= Beginning of Section =
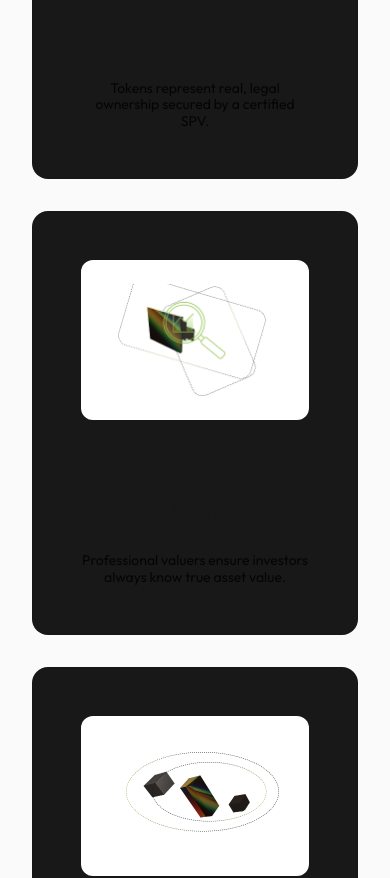
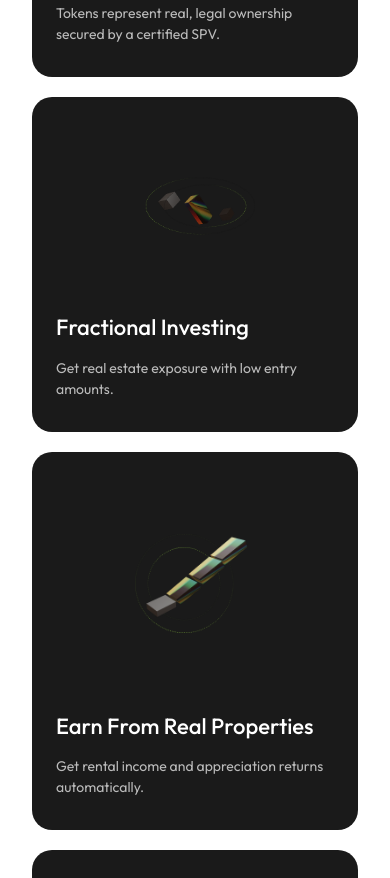
Before and after one commit to abdussalam-mustapha/lanfriq, a React (Vite) app in the folder frontend/lanfriq/: page / in a window 390 px wide. Shown: the part 1780-2658 px from the top of the page. Built offline with nearby package versions, Linux system fonts and the light colour scheme.

Commit message:
feat: build benefit section

```diff
--- a/frontend/lanfriq/src/components/sections/Features.css
+++ b/frontend/lanfriq/src/components/sections/Features.css
@@ -1,11 +1,11 @@
 .features {
-  background-color: var(--color-background-alt);
+  background-color: var(--color-background);
 }
 
 .features__header {
   text-align: center;
   max-width: 800px;
-  margin: 0 auto 100px;
+  margin: 0 auto 60px;
   display: flex;
   flex-direction: column;
   gap: 11px;
@@ -42,32 +42,67 @@
 .features__grid {
   display: grid;
   grid-template-columns: repeat(3, 1fr);
-  gap: 32px;
+  gap: 20px;
+  align-items: start;
 }
 
 .feature-card {
-  transition: all var(--transition-base);
+  background-color: #1a1a1a;
+  border-radius: 20px;
+  padding: 40px 32px;
+  display: flex;
+  flex-direction: column;
+  align-items: flex-start;
+  text-align: left;
+  border: none;
+  transition: transform var(--transition-base);
+  position: relative;
+  height: fit-content;
 }
 
 .feature-card:hover {
-  transform: translateY(-8px);
+  transform: translateY(-4px);
+}
+
+/* Fractional Investing card - shorter */
+.feature-card:nth-child(2) {
+  padding-top: 32px;
+  padding-bottom: 32px;
+}
+
+.feature-card:nth-child(2) .feature-card__image {
+  min-height: 160px;
+  margin-bottom: 24px;
+}
+
+/* NFT Ownership Receipt card - taller with overlap */
+.feature-card:nth-child(5) {
+  padding-top: 48px;
+  padding-bottom: 48px;
+  margin-top: -80px;
+  z-index: 2;
+}
+
+.feature-card:nth-child(5) .feature-card__image {
+  min-height: 240px;
+  margin-bottom: 32px;
 }
 
 .feature-card__image {
   width: 100%;
-  height: 200px;
+  min-height: 200px;
   display: flex;
   align-items: center;
   justify-content: center;
-  margin-bottom: var(--spacing-md);
-  background-color: var(--color-background);
-  border-radius: var(--radius-md);
-  padding: var(--spacing-md);
+  margin-bottom: 28px;
+  position: relative;
 }
 
 .feature-card__image img {
-  max-width: 100%;
-  max-height: 100%;
+  max-width: 180px;
+  max-height: 180px;
+  width: auto;
+  height: auto;
   object-fit: contain;
 }
 
@@ -75,38 +110,125 @@
   font-family: var(--font-outfit);
   font-size: 25px;
   font-weight: 500;
-  color: var(--color-text-primary);
+  line-height: 1.3;
+  color: #ffffff;
+  margin-bottom: 16px;
 }
 
 .feature-card__description {
   font-family: var(--font-outfit);
   font-size: 14px;
   font-weight: 400;
-  line-height: 16.80px;
-  color: var(--color-text-secondary);
+  line-height: 1.5;
+  color: rgba(255, 255, 255, 0.7);
+}
+
+/* Specific positioning for masonry layout */
+/* Row 1 */
+.feature-card:nth-child(1) {
+  grid-column: 1;
+}
+
+.feature-card:nth-child(2) {
+  grid-column: 2;
+}
+
+.feature-card:nth-child(3) {
+  grid-column: 3;
+}
+
+/* Row 2 */
+.feature-card:nth-child(4) {
+  grid-column: 1;
+}
+
+.feature-card:nth-child(5) {
+  grid-column: 2;
+}
+
+.feature-card:nth-child(6) {
+  grid-column: 3;
 }
 
 @media (max-width: 1024px) {
   .features__grid {
     grid-template-columns: repeat(2, 1fr);
+    grid-template-rows: auto;
+  }
+
+  .feature-card:nth-child(1) {
+    grid-column: 1;
+    grid-row: 1;
+  }
+
+  .feature-card:nth-child(2) {
+    grid-column: 2;
+    grid-row: 1;
+  }
+
+  .feature-card:nth-child(3) {
+    grid-column: 1;
+    grid-row: 2;
+  }
+
+  .feature-card:nth-child(4) {
+    grid-column: 2;
+    grid-row: 2;
+  }
+
+  .feature-card:nth-child(5) {
+    grid-column: 1;
+    grid-row: 3;
+  }
+
+  .feature-card:nth-child(6) {
+    grid-column: 2;
+    grid-row: 3;
   }
 
   .features__label-line {
     width: 100px;
+  }
+
+  .feature-card {
+    padding: 40px 28px;
   }
 }
 
 @media (max-width: 768px) {
   .features__grid {
     grid-template-columns: 1fr;
-    gap: var(--spacing-lg);
+    gap: 20px;
+  }
+
+  .feature-card:nth-child(n) {
+    grid-column: 1;
+    grid-row: auto;
   }
 
   .feature-card__image {
-    height: 160px;
+    min-height: 200px;
+  }
+
+  .feature-card__image::before {
+    width: 140px;
+    height: 140px;
+  }
+
+  .feature-card__image img {
+    max-width: 120px;
+    max-height: 120px;
   }
 
   .features__label-line {
     width: 50px;
   }
+
+  .feature-card {
+    padding: 32px 24px;
+  }
+
+  .feature-card__title {
+    font-size: 22px;
+  }
 }
--- a/frontend/lanfriq/src/components/sections/Features.jsx
+++ b/frontend/lanfriq/src/components/sections/Features.jsx
@@ -16,24 +16,24 @@ const Features = () => {
       description: 'Tokens represent real, legal ownership secured by a certified SPV.'
     },
     {
+      image: fractionalInvesting,
+      title: 'Fractional Investing',
+      description: 'Get real estate exposure with low entry amounts.'
+    },
+    {
+      image: earnFromRealProperties,
+      title: 'Earn From Real Properties',
+      description: 'Get rental income and appreciation returns automatically.'
+    },
+    {
       image: transparentValuation,
       title: 'Transparent Valuation',
       description: 'Professional valuers ensure investors always know true asset value.'
     },
     {
-      image: fractionalInvesting,
-      title: 'Fractional Investing',
-      description: 'Get real estate exposure with low entry amounts.'
-    },
-    {
       image: nftOwnershipReceipt,
       title: 'NFT Ownership Receipts',
       description: 'Instant, tamper-proof, and transferable proof of investment.'
-    },
-    {
-      image: earnFromRealProperties,
-      title: 'Earn From Real Properties',
-      description: 'Get rental income and appreciation returns automatically.'
     },
     {
       image: secureVerificationWorkflow,
@@ -43,7 +43,7 @@ const Features = () => {
   ]
 
   return (
-    <Section id="benefits" variant="alt" className="features">
+    <Section id="benefits" variant="default" className="features">
       <div className="features__header">
         <div className="features__label">
           <span className="features__label-line"></span>
@@ -55,13 +55,13 @@ const Features = () => {
 
       <div className="features__grid">
         {features.map((feature, index) => (
-          <Card key={index} variant="feature" className="feature-card">
+          <div key={index} className="feature-card">
             <div className="feature-card__image">
               <img src={feature.image} alt={feature.title} />
             </div>
             <h3 className="feature-card__title">{feature.title}</h3>
             <p className="feature-card__description">{feature.description}</p>
-          </Card>
+          </div>
         ))}
       </div>
     </Section>
```
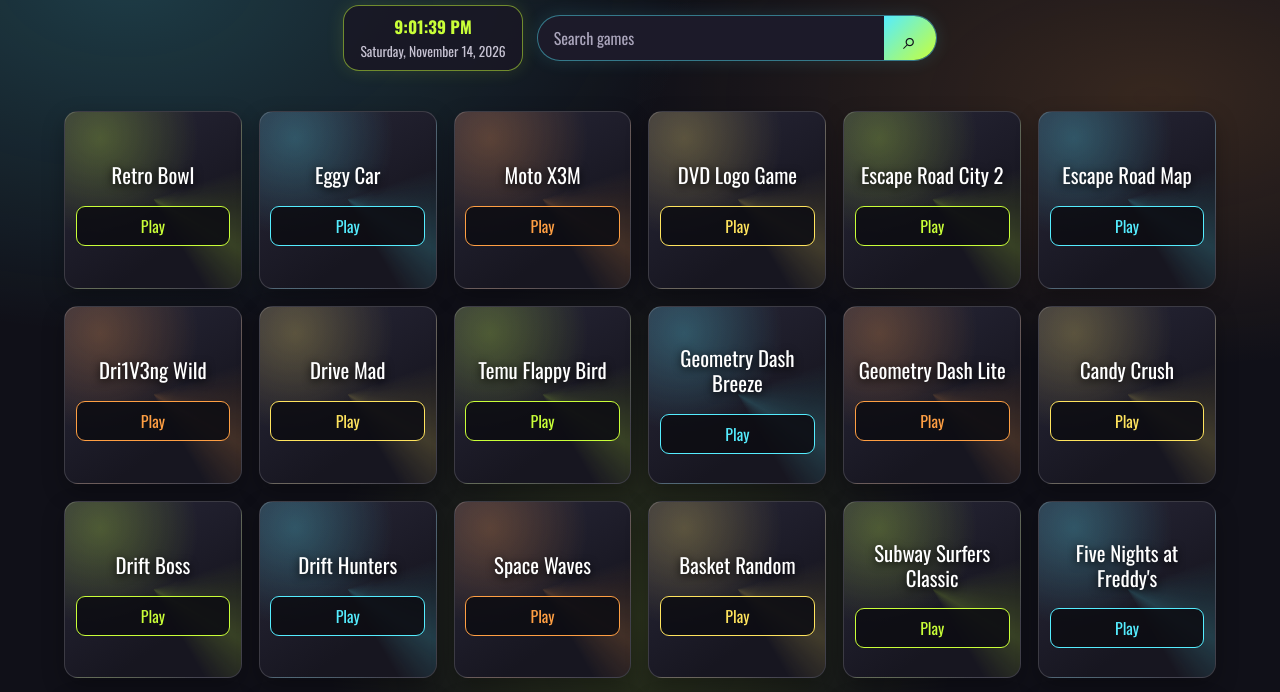
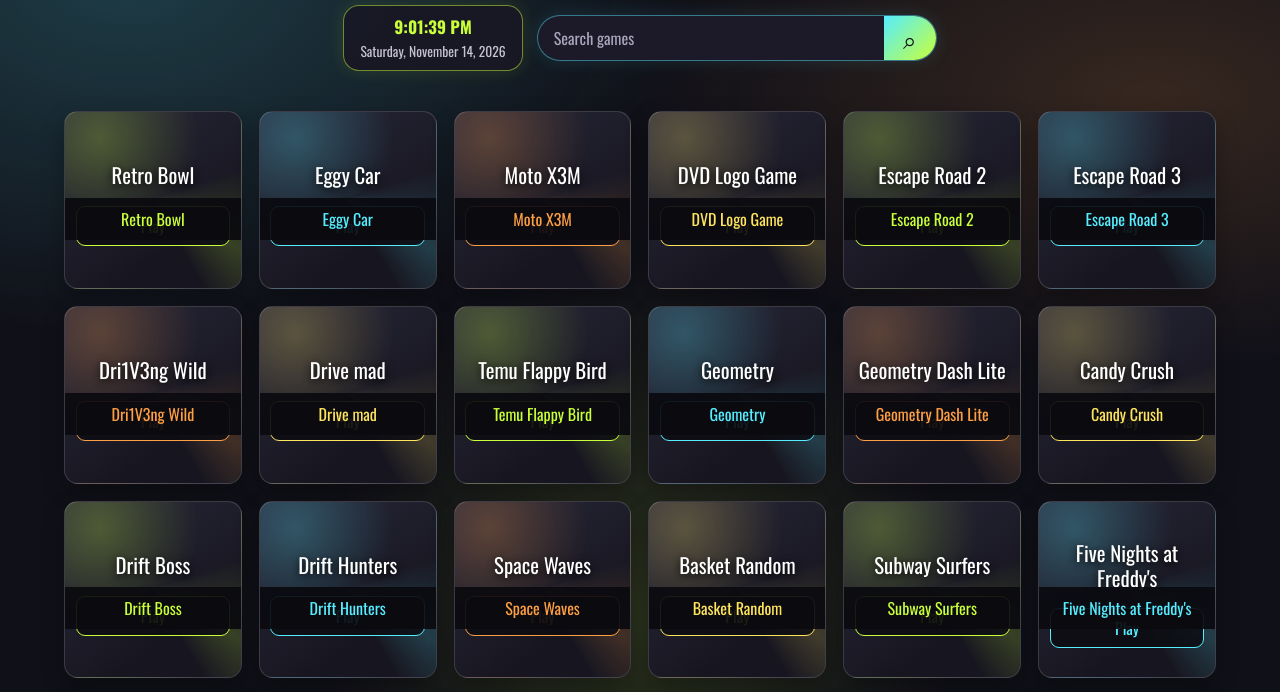
Before and after one commit to LilCoder26/Lil-Stash, a plain HTML site: page index.html in a window 1280 px wide. Shown: the part 103-795 px from the top of the page. Drawn offline with nearby package versions, Linux system fonts and the light colour scheme.

Commit message:
Update index.html

```diff
--- a/index.html
+++ b/index.html
@@ -212,6 +212,32 @@
       text-shadow: 0 2px 8px #000;
     }
 
+    .game-title {
+      position: absolute;
+      z-index: 2;
+      right: 0;
+      bottom: 48px;
+      left: 0;
+      min-height: 42px;
+      display: flex;
+      align-items: center;
+      justify-content: center;
+      padding: 6px;
+      background: rgba(10, 10, 16, 0.92);
+      color: var(--card-accent);
+      text-align: center;
+      opacity: 0;
+      transform: translateY(8px);
+      transition: opacity 0.2s ease, transform 0.2s ease;
+      pointer-events: none;
+    }
+
+    .game-item:hover .game-title,
+    .game-item:focus-visible .game-title {
+      opacity: 1;
+      transform: translateY(0);
+    }
+
     .game-item[hidden] {
       display: none;
     }
@@ -304,6 +330,13 @@
       }
     }
 
+    @media (hover: none) {
+      .game-title {
+        opacity: 1;
+        transform: none;
+      }
+    }
+
     @media (prefers-reduced-motion: reduce) {
       *,
       *::before,
@@ -384,19 +417,19 @@
       ["Eggy Car", "https://supreme-s-alt.github.io/Eggy-car/"],
       ["Moto X3M", "https://dopdib999-svg.github.io/moto_x3m/"],
       ["DVD Logo Game", "https://aidanspeakss.github.io/dvd-logo-game/"],
-      ["Escape Road City 2", "https://escape-road-city-2.github.io/"],
-      ["Escape Road Map", "https://giogotaura55-boop.github.io/Escape-Road-map-/"],
+      ["Escape Road 2", "https://escape-road-city-2.github.io/"],
+      ["Escape Road 3", "https://giogotaura55-boop.github.io/Escape-Road-map-/"],
       ["Dri1V3ng Wild", "https://killedbyapixel.github.io/Drive13K/"],
-      ["Drive Mad", "https://lilcoder26.github.io/Crazy-ELA/"],
+      ["Drive mad", "https://lilcoder26.github.io/Crazy-ELA/"],
       ["Temu Flappy Bird", "https://pixel-flap.edgeone.dev/"],
-      ["Geometry Dash Breeze", "https://lilcoder26.github.io/Geometry/"],
+      ["Geometry", "https://lilcoder26.github.io/Geometry/"],
       ["Geometry Dash Lite", "https://mecanixcreations.github.io/GeometryDashLite-unity-web/"],
       ["Candy Crush", "https://brodyfong8.github.io/CandyCrush/"],
       ["Drift Boss", "https://everybodytesting.github.io/DriftBoss/"],
       ["Drift Hunters", "https://cheeset-idk.github.io/Drift-Hunters/"],
       ["Space Waves", "https://brodyfong8.github.io/Spacewaves/"],
       ["Basket Random", "https://junifer-sgs.github.io/basket-random/"],
-      ["Subway Surfers Classic", "https://martinmmcyt.github.io/subway-surfers-classic/"],
+      ["Subway Surfers", "https://martinmmcyt.github.io/subway-surfers-classic/"],
       ["Five Nights at Freddy's", "https://lilcoder26.github.io/fafn/"],
       ["FNAF 2", "https://lilcoder26.github.io/FNAF2/"],
       ["FNAF 3", "https://lilcoder26.github.io/FNAF3/"],
@@ -408,7 +441,7 @@
       ["BitLife", "https://lilcoder26.github.io/bitlife/"],
       ["Basketball Stars 2026", "https://brodyfong8.github.io/Basketball-Stars-2026/"],
       ["Bloxorz", "https://j3244493-jpg.github.io/Bloxors/"],
-      ["Clash Royale Clone", "https://brodyfong8.github.io/Clash-Royale-Clone-1/"],
+      ["Clash Royale ", "https://brodyfong8.github.io/Clash-Royale-Clone-1/"],
       ["OvO", "https://lilcoder26.github.io/OVO/"],
       ["Block Blast", "https://lilcoder26.github.io/Blockblast/"],
       ["Crossy Road", "https://brodyfong8.github.io/thecrossyroad/"],
@@ -462,6 +495,10 @@
       gameName.className = "game-name";
       gameName.textContent = name;
 
+      const title = document.createElement("span");
+      title.className = "game-title";
+      title.textContent = name;
+
       const playButton = document.createElement("button");
       playButton.className = "glow-on-hover";
       playButton.type = "button";
@@ -484,7 +521,7 @@
         openGameFullscreen(name, url);
       });
 
-      card.append(gameName, playButton);
+      card.append(gameName, title, playButton);
       grid.appendChild(card);
     }
 
```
= End of Section =
Your instructions:
Where does the word "display" occur in the records? Return every line that holds it.

Finished task:
   display: flex;
   display: grid;
+  display: flex;
   display: flex;
+      display: flex;
       display: none;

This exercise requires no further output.